The “Americanizer” and Other Tales of Translation
I was heartened to see the jam-packed room at the “PEN Presents: Translating Books for Youth” panel at the Brooklyn Book Festival on Sunday. The 40 or so in attendance in the fourth floor room, accessible only by a small elevator and a tucked-away escalator at St. Francis College, rivaled the audiences at the more centrally located panels with big-name speakers and well-heeled corporate sponsors. Furthermore, our audience stayed for the entire presentation, which I consider another sign of success. I’m grateful to all the people who showed up and who spoke with us afterward. And I’m grateful to the organizers of the Brooklyn Book Festival for this and many other wonderful exhibits and events in support of all aspects of diversity, and in support of small presses and freedom of expression.
Alex Zucker did a great job of moderating the panel, and his PEN Translation Committee co-chair, Margaret B. Carson, took valuable photos and notes. We started off with a questions about the importance of publishing translations for young people and acknowledging that these books are translations. Claudia Zöe Bedrick, the publisher of Enchanted Lion Books, observed that books in translation open up a dialogue about the countries from where these books come. Reading is a way that children learn about things that are unfamiliar. Mara Lethem, who recently returned to the United States after many years of living in Barcelona, Spain, described U.S. literary culture as insular, more of a culture of export than import. Julia Heim, one of the translators of the best-selling Geronimo Stilton series from Italy, pointed out that acknowledging translators supports their work; after many years of working on this series for Scholastic, she was finally given credit as a translator. I added that when young readers in the United States aren’t exposed to the literature of other countries because publishers and other gatekeepers see these books as “weird,” they are consigning our young readers to second-class global citizenship. If young people don’t have exposure to diverse cultures, they will be less able to adapt, leaving them at the mercy of local and global economic and political forces, with opportunities closed off to them.
We then spoke about how translating for children is different from translating for adult readers. I kicked this discussion off, mentioning the role of gatekeepers because the younger the readers are, the less likely they are to choose their own books. Julia talked about the “dumbing down” of children’s books in the United States, as children in Italy are exposed to longer words at an earlier age. Mara talked about onomatopoeia and how it’s represented in different languages, how to translate fart jokes, a barking dog in Spain that goes “boop boop,” and whether “zzzzz” is the universal representation of snoring. She pointed out that when fewer words are involved, each word carries greater importance. Both Mara and Claudia discussed the process of working with illustrators and the special challenges of translating a children’s book that may not coordinate with the illustrations in the new language. Often, the illustrations must be changed, not only for linguistic but also for cultural reasons.

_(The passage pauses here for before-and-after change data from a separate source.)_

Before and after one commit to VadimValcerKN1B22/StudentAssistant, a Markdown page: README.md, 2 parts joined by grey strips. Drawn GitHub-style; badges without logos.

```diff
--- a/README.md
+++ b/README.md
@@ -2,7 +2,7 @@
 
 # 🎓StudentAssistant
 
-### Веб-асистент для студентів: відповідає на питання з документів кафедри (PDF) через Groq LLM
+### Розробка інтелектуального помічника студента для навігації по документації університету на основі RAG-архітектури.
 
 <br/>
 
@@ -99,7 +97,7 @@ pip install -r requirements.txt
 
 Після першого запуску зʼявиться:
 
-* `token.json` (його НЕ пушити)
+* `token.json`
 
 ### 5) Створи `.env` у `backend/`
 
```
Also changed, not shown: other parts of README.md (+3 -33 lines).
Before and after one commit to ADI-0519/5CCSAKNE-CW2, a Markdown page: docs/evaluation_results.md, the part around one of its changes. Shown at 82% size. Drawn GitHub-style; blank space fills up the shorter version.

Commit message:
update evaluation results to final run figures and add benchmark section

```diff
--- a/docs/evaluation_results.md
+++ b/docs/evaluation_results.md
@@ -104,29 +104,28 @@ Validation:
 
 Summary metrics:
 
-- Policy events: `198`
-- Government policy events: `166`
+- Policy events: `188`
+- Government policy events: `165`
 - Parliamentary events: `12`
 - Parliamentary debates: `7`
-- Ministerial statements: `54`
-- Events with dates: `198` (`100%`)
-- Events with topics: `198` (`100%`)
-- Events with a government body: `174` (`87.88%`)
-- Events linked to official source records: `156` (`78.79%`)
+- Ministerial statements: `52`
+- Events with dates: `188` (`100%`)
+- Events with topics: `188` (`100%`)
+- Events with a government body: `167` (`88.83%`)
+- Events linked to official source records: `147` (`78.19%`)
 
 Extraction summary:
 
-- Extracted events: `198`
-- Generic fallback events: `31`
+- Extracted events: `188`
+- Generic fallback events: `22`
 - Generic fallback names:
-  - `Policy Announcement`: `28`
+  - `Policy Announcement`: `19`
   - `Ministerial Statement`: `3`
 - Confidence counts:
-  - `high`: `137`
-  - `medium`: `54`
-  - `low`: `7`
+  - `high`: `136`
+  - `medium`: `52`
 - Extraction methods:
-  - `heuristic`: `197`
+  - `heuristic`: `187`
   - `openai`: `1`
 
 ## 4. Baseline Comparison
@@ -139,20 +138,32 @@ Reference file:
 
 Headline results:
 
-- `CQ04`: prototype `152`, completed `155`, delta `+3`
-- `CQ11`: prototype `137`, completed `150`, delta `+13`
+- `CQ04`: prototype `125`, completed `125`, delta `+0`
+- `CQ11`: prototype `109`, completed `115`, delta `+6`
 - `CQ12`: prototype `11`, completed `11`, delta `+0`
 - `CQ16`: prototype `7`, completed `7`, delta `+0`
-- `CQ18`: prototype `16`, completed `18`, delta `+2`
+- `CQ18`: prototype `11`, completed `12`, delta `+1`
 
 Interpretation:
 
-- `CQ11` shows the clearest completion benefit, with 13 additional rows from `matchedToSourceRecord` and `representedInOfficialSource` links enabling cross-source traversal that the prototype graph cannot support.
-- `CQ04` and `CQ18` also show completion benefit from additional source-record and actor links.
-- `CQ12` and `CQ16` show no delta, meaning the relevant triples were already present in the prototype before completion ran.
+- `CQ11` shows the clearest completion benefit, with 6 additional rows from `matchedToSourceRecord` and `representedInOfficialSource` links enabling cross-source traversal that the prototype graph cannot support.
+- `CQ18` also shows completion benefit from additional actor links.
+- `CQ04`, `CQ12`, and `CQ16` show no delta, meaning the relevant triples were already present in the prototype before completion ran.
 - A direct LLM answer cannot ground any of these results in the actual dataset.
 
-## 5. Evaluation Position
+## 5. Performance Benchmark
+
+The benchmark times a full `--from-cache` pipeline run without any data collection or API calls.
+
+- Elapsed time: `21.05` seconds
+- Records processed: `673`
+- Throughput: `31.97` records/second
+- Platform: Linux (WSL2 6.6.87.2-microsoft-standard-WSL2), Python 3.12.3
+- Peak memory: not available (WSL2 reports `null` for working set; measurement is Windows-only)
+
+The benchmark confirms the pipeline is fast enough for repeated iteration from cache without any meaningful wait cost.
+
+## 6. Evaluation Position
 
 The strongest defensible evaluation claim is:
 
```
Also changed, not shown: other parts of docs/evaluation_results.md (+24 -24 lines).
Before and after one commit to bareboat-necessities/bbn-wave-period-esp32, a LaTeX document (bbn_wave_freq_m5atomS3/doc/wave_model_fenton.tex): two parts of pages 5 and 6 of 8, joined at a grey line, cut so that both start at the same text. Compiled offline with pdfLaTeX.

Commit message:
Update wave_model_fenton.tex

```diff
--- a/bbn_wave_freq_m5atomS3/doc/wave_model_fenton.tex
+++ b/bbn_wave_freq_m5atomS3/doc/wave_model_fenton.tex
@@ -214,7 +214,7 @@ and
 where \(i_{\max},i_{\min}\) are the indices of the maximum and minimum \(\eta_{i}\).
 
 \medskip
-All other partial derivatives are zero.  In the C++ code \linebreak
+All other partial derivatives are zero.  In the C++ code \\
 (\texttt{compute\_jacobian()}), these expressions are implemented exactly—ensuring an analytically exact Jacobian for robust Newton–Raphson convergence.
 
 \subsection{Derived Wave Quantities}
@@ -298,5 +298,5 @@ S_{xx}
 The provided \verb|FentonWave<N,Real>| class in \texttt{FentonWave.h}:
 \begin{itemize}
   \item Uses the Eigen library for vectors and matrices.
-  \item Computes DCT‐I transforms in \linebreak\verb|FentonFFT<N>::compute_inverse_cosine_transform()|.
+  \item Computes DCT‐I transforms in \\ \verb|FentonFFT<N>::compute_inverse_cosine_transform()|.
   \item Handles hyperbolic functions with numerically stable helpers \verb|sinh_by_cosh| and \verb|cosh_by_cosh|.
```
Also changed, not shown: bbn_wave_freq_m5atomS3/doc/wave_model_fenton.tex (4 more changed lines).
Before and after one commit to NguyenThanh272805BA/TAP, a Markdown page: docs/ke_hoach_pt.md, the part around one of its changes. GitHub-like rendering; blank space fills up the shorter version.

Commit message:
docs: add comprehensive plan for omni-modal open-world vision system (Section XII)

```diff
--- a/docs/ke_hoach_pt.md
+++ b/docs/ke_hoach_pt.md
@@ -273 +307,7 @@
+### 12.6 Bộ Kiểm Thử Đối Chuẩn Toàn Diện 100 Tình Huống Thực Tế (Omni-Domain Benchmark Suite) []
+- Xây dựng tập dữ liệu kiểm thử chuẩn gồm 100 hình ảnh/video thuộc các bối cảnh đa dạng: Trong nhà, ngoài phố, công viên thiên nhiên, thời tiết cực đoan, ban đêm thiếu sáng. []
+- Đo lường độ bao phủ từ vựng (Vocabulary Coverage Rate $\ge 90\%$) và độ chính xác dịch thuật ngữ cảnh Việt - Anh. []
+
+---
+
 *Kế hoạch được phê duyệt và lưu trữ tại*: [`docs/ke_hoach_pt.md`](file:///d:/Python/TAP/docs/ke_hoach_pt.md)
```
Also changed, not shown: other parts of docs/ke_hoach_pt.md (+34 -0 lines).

This brought us to the third question, the degree of “Americanization” in translated children’s books. In the case of the Geronimo Stilton series, this is a major issue. The books are written by a team in Italy and translated by a team in the United States. Julia is only one of several who work on the initial translations from Italian. From there, the texts go to a special team member called an “Americanizer,” who flattens out the text and makes it culturally familiar. For instance, in the original, there are a myriad of cheeses but in the U.S. version, there are only a few — cheddar, American, and Swiss. However, because the series is published by a Christian publisher in Italy, though with a generally secular approach to moral instruction, there have been no issues of “inappropriate” content. That was not the case with the book I translated, The World in a Second. Armed with copies of the Portuguese original and the translation, I showed the audience the original illustrations of a barbershop in the Azores, complete with calendars featuring topless and otherwise scantily-clad women (what author Isabel Minhós Martins described to Carla Maia de Almeida and me in May as “the nudies”). I then showed the revised illustration that we requested from Bernardo Carvalho that has allowed the English version to pass muster with U.S. gatekeepers.
Mara commented that in some cases, translation is a transformation that doesn’t flatten the book but creates a culturally rich book in its own right. That’s the case with her Macanudo series from the Argentine cartoonist Liniers. As an admirer of U.S. culture, he was thrilled to have his work translated into English and appreciated the elements that seemed to him a kind of “homecoming.” We all agreed that as translators, we too are authors of the work, and our choices of what to translate and how to translate it have impact for ourselves and our readers.